[Edit tracking data]
·····
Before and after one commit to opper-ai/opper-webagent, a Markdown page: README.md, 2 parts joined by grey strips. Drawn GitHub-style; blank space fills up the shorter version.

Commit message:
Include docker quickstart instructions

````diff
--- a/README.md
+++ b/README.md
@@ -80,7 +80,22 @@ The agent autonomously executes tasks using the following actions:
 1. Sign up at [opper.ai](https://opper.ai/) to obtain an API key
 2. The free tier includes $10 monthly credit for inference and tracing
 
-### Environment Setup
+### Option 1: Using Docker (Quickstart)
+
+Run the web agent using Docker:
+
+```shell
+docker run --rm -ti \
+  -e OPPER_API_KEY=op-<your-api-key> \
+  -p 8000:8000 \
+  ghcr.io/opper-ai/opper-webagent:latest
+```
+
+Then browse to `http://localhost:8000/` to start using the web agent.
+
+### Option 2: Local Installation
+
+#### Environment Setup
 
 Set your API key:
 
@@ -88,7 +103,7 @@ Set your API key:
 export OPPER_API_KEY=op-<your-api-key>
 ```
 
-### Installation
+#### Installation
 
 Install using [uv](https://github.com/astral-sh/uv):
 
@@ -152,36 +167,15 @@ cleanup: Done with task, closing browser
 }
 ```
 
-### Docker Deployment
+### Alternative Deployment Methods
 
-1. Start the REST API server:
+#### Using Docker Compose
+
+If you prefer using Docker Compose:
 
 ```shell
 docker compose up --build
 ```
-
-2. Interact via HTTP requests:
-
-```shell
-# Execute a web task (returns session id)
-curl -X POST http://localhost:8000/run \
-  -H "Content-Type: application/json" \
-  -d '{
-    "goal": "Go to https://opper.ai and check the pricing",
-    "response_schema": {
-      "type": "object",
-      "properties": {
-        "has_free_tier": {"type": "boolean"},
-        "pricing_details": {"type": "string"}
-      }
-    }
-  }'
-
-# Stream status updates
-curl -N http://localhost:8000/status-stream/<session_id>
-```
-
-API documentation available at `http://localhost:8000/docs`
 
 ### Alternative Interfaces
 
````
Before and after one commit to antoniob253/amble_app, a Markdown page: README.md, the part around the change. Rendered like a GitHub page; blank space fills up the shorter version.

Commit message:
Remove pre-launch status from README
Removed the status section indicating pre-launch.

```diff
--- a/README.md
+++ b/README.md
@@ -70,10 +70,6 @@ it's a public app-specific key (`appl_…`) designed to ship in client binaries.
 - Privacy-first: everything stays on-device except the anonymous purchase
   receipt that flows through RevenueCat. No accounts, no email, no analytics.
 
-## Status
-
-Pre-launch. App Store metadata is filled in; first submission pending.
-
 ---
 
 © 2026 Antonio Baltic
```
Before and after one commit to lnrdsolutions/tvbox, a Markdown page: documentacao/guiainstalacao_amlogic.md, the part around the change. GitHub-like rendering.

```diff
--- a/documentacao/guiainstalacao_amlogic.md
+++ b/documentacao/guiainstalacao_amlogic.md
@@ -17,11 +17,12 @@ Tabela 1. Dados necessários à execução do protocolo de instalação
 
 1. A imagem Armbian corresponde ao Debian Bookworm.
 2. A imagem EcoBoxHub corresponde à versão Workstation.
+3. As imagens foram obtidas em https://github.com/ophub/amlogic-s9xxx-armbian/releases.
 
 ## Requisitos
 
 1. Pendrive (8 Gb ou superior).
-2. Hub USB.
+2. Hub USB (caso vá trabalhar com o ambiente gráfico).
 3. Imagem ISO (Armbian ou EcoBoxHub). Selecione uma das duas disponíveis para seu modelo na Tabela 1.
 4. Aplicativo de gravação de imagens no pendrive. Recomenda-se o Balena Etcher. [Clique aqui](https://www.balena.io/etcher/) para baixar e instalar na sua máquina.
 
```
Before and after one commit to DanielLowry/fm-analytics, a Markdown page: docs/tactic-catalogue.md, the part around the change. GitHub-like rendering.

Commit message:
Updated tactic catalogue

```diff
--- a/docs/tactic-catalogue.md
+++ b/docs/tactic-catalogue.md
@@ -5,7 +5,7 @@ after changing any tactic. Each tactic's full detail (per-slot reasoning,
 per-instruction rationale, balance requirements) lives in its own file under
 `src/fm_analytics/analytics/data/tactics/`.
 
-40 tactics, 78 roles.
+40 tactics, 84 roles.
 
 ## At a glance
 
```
·····
WORK ITEM:
Whatever is in the entries above, write it out exactly.

WRITTEN REPLY:
Before and after one commit to opper-ai/opper-webagent, a Markdown page: README.md, 2 parts joined by grey strips. Drawn GitHub-style; blank space fills up the shorter version.

Commit message:
Include docker quickstart instructions

````diff
--- a/README.md
+++ b/README.md
@@ -80,7 +80,22 @@ The agent autonomously executes tasks using the following actions:
 1. Sign up at [opper.ai](https://opper.ai/) to obtain an API key
 2. The free tier includes $10 monthly credit for inference and tracing
 
-### Environment Setup
+### Option 1: Using Docker (Quickstart)
+
+Run the web agent using Docker:
+
+```shell
+docker run --rm -ti \
+  -e OPPER_API_KEY=op-<your-api-key> \
+  -p 8000:8000 \
+  ghcr.io/opper-ai/opper-webagent:latest
+```
+
+Then browse to `http://localhost:8000/` to start using the web agent.
+
+### Option 2: Local Installation
+
+#### Environment Setup
 
 Set your API key:
 
@@ -88,7 +103,7 @@ Set your API key:
 export OPPER_API_KEY=op-<your-api-key>
 ```
 
-### Installation
+#### Installation
 
 Install using [uv](https://github.com/astral-sh/uv):
 
@@ -152,36 +167,15 @@ cleanup: Done with task, closing browser
 }
 ```
 
-### Docker Deployment
+### Alternative Deployment Methods
 
-1. Start the REST API server:
+#### Using Docker Compose
+
+If you prefer using Docker Compose:
 
 ```shell
 docker compose up --build
 ```
-
-2. Interact via HTTP requests:
-
-```shell
-# Execute a web task (returns session id)
-curl -X POST http://localhost:8000/run \
-  -H "Content-Type: application/json" \
-  -d '{
-    "goal": "Go to https://opper.ai and check the pricing",
-    "response_schema": {
-      "type": "object",
-      "properties": {
-        "has_free_tier": {"type": "boolean"},
-        "pricing_details": {"type": "string"}
-      }
-    }
-  }'
-
-# Stream status updates
-curl -N http://localhost:8000/status-stream/<session_id>
-```
-
-API documentation available at `http://localhost:8000/docs`
 
 ### Alternative Interfaces
 
````
Before and after one commit to antoniob253/amble_app, a Markdown page: README.md, the part around the change. Rendered like a GitHub page; blank space fills up the shorter version.

Commit message:
Remove pre-launch status from README
Removed the status section indicating pre-launch.

```diff
--- a/README.md
+++ b/README.md
@@ -70,10 +70,6 @@ it's a public app-specific key (`appl_…`) designed to ship in client binaries.
 - Privacy-first: everything stays on-device except the anonymous purchase
   receipt that flows through RevenueCat. No accounts, no email, no analytics.
 
-## Status
-
-Pre-launch. App Store metadata is filled in; first submission pending.
-
 ---
 
 © 2026 Antonio Baltic
```
Before and after one commit to lnrdsolutions/tvbox, a Markdown page: documentacao/guiainstalacao_amlogic.md, the part around the change. GitHub-like rendering.

```diff
--- a/documentacao/guiainstalacao_amlogic.md
+++ b/documentacao/guiainstalacao_amlogic.md
@@ -17,11 +17,12 @@ Tabela 1. Dados necessários à execução do protocolo de instalação
 
 1. A imagem Armbian corresponde ao Debian Bookworm.
 2. A imagem EcoBoxHub corresponde à versão Workstation.
+3. As imagens foram obtidas em https://github.com/ophub/amlogic-s9xxx-armbian/releases.
 
 ## Requisitos
 
 1. Pendrive (8 Gb ou superior).
-2. Hub USB.
+2. Hub USB (caso vá trabalhar com o ambiente gráfico).
 3. Imagem ISO (Armbian ou EcoBoxHub). Selecione uma das duas disponíveis para seu modelo na Tabela 1.
 4. Aplicativo de gravação de imagens no pendrive. Recomenda-se o Balena Etcher. [Clique aqui](https://www.balena.io/etcher/) para baixar e instalar na sua máquina.
 
```
Before and after one commit to DanielLowry/fm-analytics, a Markdown page: docs/tactic-catalogue.md, the part around the change. GitHub-like rendering.

Commit message:
Updated tactic catalogue

```diff
--- a/docs/tactic-catalogue.md
+++ b/docs/tactic-catalogue.md
@@ -5,7 +5,7 @@ after changing any tactic. Each tactic's full detail (per-slot reasoning,
 per-instruction rationale, balance requirements) lives in its own file under
 `src/fm_analytics/analytics/data/tactics/`.
 
-40 tactics, 78 roles.
+40 tactics, 84 roles.
 
 ## At a glance
 
```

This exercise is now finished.